(a variety of diseases)

Diseases once thought to be rare or exotic in the United States are now gaining a presence and they are getting new attention from medical researchers who are trying to determine how immigration, limited access to medical care, and the impacts of climate change are influencing their spread.

More Americans are traveling, and as tropical vacationers return home, they may unknowingly bring back dangerous souvenirs. Immigrants from endemic regions are also bringing in these diseases, some of which can lie dormant for years. Meantime, the flies, ticks and mosquitoes that spread these illnesses are moving north as rising temperatures make new areas more acceptable to them.

—Compiled from information presented in the article
"Exotic Diseases from Warmer Climates Gain Foothold in U.S.,
Climate change is helping make the U.S. more hospitable for diseases
ranging from Chagas to dengue fever";
Scientific American by Umair Irfan and ClimateWire; June 4, 2012.
Chagas disease (s) (noun)
An infection caused by a single-celled parasite, Trypanosoma cruzi. "Chagas disease is also called American trypanosomiasis which is transmitted by reduviid bugs, or kissing bugs, that live in cracks and holes of substandard housing primarily found in South and Central America."

"These insects become infected after biting an animal or a human who already has Chagas disease."

Infection is spread to humans when an infected bug deposits feces on a person's skin, usually while he or she is sleeping at night. The person often accidently rubs the feces into the bite wound, an open cut, the eyes, or mouth."

"Infected mothers can pass the infection to their baby during pregnancy, at delivery, or while breastfeeding."

"Chagas disease causes swelling at the infection site and, if left untreated, develops into a chronic illness that can be asymptomatic or unfelt in most people and can cause digestive, heart, and nervous system failures in other people."

Chikungunya (CHICK-n-gunya) (s) (noun)
An urban disease resembling dengue fever, seen mainly in Africa, the Indian subcontinent, and Southeast Asia, caused by an arbovirus (class of viruses transmitted to humans by arthropods such as mosquitoes and ticks) transmitted by Aedes mosquitoes: "The most prominent frequent feature is severe arthritis. It is a disease that means "that which bends up" in the Makonde language in East Africa, since the afflicted are often contorted from joint pains."

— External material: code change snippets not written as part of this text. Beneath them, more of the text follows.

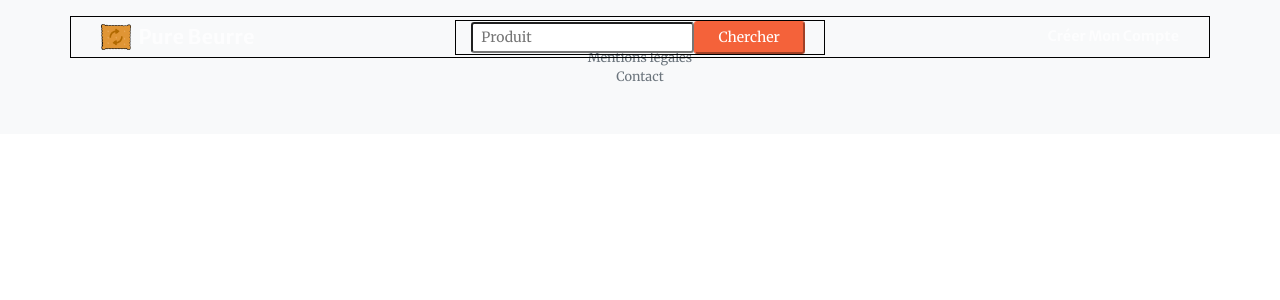
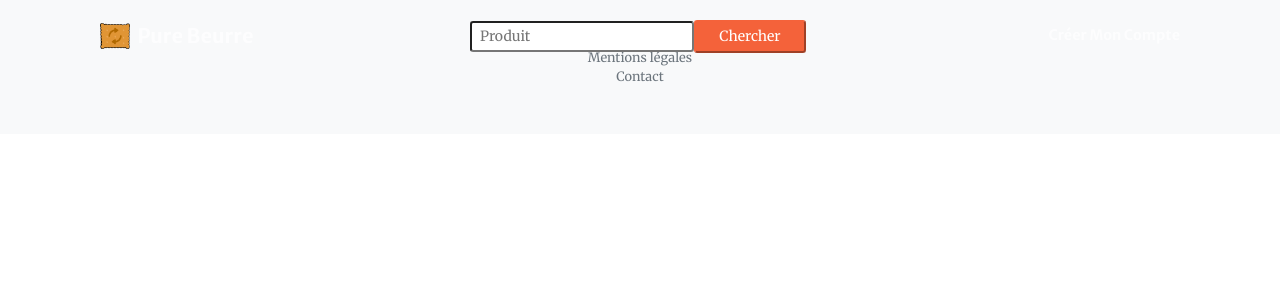
Before and after one commit to erischon/p8_eri_schon, a Django app: template webapp/templates/webapp/base.html in a window 1280 px wide. Shown: the top 300 px of the page. Run offline with Django 3.2, Linux system fonts and the light colour scheme; the template is opened without the code that fills it, so the values that code supplies are empty; some libraries are stand-ins or nearby versions.

Commit message:
Update base.html

```diff
--- a/webapp/templates/webapp/base.html
+++ b/webapp/templates/webapp/base.html
@@ -30,9 +30,9 @@
     <body id="page-top">
         <!-- Navigation-->
         <nav class="navbar navbar-expand-lg navbar-light fixed-top py-3" id="mainNav">
+            <div class="container">
 
-            <div class="container"  style="border: solid 1px #000">
-                <div class="col-4">
+                <div class="col-lg-4 align-self-start">
                     <a class="navbar-brand js-scroll-trigger" href="#">
                         <img src="{% static 'webapp/assets/img/logo_pur_beurre.png' %}" alt="" class="d-inline-block align-top mr-1" width="30" height="30">
                         Pure Beurre
@@ -41,16 +41,16 @@
                     <button class="navbar-toggler navbar-toggler-right" type="button" data-toggle="collapse" data-target="#navbarResponsive" aria-controls="navbarResponsive" aria-expanded="false" aria-label="Toggle navigation"><span class="navbar-toggler-icon"></span></button>
                 </div>
 
-                <div class="col-4 align-self-center" style="border: solid 1px #000">
+                <div class="col-lg-4 d-none d-lg-block">
 
                     <form class="form-inline justify-content-center mr-1">
-                        <input type="text" class="col-lg-8 form-control-sm" id="inlineFormInputName2" placeholder="Produit">
+                        <input type="text" class="col-lg-8 form-control-sm" id="product_search_form" placeholder="Produit">
                         <button type="submit" class="col-lg-4 btn-sm btn-primary">Chercher</button>
                     </form>
 
                 </div>
 
-                <div class="col-4">
+                <div class="col-lg-4">
                     <div class="collapse navbar-collapse" id="navbarResponsive">
 
                         {% if user.is_authenticated %}
@@ -64,7 +64,7 @@
                         {% else %}
 
                         <ul class="navbar-nav ml-auto my-2 my-lg-0">
-                            <li class="nav-item"><a class="nav-link js-scroll-trigger" href="#">Créer Mon Compte</a></li>
+                            <li class="nav-item"><a class="nav-link js-scroll-trigger" id="link_mon_compte" href="#">Créer Mon Compte</a></li>
                         </ul>
 
                         {% endif %}
@@ -81,10 +81,10 @@
         {% endblock %}
 
         <!-- Footer-->
-        <footer class="bg-light py-5">
+        <footer class="bg-light py-5" id="footer">
             <div class="container">
-                <div class="small text-center text-muted">Mentions légales</div>
-                <div class="small text-center text-muted">Contact</div>
+                <div class="small text-center text-muted" id="link_mentions_legales">Mentions légales</div>
+                <div class="small text-center text-muted" id="link_contact">Contact</div>
             </div>
         </footer>
 
```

"Chikungunya fever is characterized by sudden onset, chills and fever, headache, nausea, vomiting, arthralgia, and rash."

"The disease is spread by mosquitoes, particularly the Asian tiger mosquito, an invasive species that is expanding from the southeastern United States and may reach as far north as New York."

"The danger of Chikungunya virus being introduced into the Americas is becoming increasingly a realty."

dengue (s) (noun) [also called: breakbone fever, dandy fever, dengue fever]
An acute, infectious tropical disease caused by an arbovirus (viruses transmitted by arthropods; such as, mosquitoes and ticks) and characterized by high fever, rash, headache, and severe muscle and joint pains.
schistosomiasis (s) (noun), schistosomiases (pl)
Any of various generally tropical diseases caused by infestation with schistosomes (worms), widespread in rural areas of Africa, Asia, and Latin America from contaminated water, and characterized by infection and gradual destruction of the tissues of the kidneys, liver, and other organs.